At the Project Appian Way Teacher’s Workshop on April 3rd, we discussed fashion in the Roman world. Participants worked in small groups using primary and secondary source quotes and historical information to write a fashion review blog about a work of art. This one focuses on the excesses of fashion! Enjoy our winning review blog!
Fayum Portrait of a Woman, Roman, 3rd – 4th century CE, encaustic on Wood Panel, Adolph D. and Wilkins C. Williams Fund, 55.4
We don’t know her name, but we know what killed her – Heracles’ dog chewed purple all over her! Her hair, her jewels, her eye shadow, lip tint, and clothes all have purple. And that hair? Does she think she’s a goddess? Look at that center part style! Martial says “She wears a fetid robe as if to say, it’s the robe, not she that smells that way.” Maybe so, but all that dye may be giving the corpse a run for its money in the odor department. Nothing but good of the dead, but all the good I can see is the amount spent on that finery! Is that local linen?
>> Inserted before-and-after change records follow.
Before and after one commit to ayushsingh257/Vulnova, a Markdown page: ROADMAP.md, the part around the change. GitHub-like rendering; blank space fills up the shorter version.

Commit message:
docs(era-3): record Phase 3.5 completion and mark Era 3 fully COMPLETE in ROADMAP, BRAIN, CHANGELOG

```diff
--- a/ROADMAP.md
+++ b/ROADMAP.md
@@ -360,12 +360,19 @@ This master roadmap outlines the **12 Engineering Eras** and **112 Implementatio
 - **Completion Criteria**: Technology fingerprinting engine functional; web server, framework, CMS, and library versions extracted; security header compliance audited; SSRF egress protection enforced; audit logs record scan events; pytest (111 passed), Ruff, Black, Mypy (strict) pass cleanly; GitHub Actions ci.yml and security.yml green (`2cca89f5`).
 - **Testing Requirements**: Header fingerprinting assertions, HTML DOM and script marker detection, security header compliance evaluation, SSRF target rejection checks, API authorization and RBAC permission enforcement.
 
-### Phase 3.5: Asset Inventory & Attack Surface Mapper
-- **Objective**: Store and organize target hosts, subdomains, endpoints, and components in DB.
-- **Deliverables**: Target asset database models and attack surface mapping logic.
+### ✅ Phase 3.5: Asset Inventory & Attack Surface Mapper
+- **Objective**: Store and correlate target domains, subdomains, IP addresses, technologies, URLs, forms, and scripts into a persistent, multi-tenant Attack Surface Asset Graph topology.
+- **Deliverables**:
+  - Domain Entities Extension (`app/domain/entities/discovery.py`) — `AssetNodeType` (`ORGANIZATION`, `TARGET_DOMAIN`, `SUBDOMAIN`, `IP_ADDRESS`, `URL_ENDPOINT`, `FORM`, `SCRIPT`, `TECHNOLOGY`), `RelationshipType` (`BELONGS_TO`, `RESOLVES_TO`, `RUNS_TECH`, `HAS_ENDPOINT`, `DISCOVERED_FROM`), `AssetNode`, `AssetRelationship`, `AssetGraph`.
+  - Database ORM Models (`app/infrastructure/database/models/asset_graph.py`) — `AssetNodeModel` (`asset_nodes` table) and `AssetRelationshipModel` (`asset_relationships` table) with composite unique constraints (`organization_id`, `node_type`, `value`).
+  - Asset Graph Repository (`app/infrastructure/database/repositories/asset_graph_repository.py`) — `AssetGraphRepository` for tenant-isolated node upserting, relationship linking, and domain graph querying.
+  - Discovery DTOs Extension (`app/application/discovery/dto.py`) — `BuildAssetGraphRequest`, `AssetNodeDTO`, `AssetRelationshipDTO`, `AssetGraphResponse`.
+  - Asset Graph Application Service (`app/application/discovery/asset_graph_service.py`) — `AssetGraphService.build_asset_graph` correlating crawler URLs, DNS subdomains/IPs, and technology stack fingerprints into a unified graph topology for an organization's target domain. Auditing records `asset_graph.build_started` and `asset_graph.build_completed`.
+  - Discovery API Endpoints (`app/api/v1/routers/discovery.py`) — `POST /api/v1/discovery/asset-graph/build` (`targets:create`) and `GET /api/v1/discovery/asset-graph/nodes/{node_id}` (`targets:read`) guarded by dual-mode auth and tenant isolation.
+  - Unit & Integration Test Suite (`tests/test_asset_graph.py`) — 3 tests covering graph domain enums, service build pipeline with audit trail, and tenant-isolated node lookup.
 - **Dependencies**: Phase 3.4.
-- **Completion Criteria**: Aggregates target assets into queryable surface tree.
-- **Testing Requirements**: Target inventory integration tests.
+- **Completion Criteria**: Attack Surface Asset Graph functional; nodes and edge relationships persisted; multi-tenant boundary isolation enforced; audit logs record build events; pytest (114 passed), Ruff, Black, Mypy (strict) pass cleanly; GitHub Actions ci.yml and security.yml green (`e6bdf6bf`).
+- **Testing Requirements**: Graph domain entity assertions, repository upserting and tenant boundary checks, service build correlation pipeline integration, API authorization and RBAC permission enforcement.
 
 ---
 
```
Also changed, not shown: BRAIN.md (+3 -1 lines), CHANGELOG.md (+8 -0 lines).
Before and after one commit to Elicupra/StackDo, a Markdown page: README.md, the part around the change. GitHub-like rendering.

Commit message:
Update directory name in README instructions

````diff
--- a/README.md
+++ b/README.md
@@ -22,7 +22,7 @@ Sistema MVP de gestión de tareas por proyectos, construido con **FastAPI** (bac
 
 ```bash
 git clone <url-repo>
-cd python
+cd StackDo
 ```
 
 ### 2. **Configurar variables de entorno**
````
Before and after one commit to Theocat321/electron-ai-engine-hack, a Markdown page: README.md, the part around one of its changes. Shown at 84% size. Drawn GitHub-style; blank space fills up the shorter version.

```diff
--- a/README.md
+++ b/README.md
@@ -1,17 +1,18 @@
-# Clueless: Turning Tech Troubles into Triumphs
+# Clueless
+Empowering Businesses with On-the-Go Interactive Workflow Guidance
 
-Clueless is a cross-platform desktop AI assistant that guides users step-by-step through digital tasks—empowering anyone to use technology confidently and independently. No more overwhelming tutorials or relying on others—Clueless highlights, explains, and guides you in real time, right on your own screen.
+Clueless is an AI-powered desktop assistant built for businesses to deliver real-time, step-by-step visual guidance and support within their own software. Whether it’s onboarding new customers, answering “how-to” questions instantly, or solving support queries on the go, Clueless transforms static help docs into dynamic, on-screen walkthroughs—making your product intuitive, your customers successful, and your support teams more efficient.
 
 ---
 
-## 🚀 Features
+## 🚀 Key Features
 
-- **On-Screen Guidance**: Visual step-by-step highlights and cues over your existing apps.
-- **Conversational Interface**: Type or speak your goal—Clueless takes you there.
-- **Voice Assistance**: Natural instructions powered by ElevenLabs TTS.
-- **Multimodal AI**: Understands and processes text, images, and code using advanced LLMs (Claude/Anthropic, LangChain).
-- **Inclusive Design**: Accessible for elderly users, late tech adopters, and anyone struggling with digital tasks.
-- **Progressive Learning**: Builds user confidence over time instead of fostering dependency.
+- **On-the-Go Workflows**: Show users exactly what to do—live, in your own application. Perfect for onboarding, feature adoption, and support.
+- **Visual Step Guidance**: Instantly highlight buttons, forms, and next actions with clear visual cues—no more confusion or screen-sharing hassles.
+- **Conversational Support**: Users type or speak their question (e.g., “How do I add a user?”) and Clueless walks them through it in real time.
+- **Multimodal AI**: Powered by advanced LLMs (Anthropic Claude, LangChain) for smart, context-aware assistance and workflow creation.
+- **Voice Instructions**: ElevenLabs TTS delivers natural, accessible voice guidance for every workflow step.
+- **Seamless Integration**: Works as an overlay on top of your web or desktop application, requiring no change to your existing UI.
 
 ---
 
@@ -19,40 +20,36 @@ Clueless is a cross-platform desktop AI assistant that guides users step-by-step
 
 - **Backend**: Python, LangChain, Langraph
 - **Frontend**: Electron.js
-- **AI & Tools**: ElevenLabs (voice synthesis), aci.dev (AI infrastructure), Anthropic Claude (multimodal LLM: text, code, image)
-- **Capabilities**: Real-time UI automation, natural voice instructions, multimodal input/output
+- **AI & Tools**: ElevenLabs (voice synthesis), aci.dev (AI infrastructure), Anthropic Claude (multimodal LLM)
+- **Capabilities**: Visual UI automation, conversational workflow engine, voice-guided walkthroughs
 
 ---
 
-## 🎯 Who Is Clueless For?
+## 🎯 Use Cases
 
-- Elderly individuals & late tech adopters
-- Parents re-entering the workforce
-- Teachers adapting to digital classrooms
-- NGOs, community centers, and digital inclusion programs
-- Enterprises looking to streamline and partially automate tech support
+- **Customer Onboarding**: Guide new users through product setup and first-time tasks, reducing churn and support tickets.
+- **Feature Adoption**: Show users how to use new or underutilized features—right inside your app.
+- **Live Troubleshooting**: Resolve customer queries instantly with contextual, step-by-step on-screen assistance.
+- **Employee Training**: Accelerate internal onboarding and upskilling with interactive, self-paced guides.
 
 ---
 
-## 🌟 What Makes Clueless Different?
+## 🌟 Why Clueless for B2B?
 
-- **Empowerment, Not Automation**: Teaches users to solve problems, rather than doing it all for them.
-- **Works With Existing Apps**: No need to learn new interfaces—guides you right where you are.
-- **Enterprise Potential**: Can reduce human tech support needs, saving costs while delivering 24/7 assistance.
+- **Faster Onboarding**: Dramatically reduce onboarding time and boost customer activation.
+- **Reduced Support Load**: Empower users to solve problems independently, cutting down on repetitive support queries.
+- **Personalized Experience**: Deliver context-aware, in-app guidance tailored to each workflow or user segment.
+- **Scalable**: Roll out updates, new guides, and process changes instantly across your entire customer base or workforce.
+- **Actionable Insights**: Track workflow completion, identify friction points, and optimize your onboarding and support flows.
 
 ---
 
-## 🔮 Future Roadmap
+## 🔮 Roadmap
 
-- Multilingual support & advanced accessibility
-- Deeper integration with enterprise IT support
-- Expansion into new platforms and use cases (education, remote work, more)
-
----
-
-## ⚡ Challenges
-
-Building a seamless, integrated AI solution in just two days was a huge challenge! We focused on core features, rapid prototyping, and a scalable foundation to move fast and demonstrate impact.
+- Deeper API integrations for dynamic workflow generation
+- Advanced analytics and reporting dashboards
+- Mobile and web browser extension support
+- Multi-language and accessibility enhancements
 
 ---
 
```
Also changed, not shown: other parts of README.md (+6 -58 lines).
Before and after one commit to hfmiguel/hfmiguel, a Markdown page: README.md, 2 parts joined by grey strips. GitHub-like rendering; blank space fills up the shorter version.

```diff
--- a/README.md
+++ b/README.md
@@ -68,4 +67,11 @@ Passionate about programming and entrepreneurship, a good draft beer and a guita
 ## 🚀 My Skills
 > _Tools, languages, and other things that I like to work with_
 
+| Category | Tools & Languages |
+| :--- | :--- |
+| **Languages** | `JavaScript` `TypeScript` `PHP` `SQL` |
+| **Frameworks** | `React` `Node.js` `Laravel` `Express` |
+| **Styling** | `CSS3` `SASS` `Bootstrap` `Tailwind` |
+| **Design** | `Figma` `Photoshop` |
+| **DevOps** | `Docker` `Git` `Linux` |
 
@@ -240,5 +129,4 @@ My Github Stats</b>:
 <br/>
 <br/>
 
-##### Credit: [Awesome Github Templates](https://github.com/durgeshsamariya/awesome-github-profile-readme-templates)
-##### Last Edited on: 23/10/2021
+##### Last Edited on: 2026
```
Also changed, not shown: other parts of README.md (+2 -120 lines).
Imported silk? Two necklaces!? Two! Wasn’t one enough!? She’s plundered the whole sea for pearls and purple. Just how many sea creatures had to die for that outfit? Thankfully we can only observe this portrait, not whiff it! Pliny, Ovid, Suetonius all agree – she’s past her quota of purple. Bring back the sumptuary laws and exile that excess!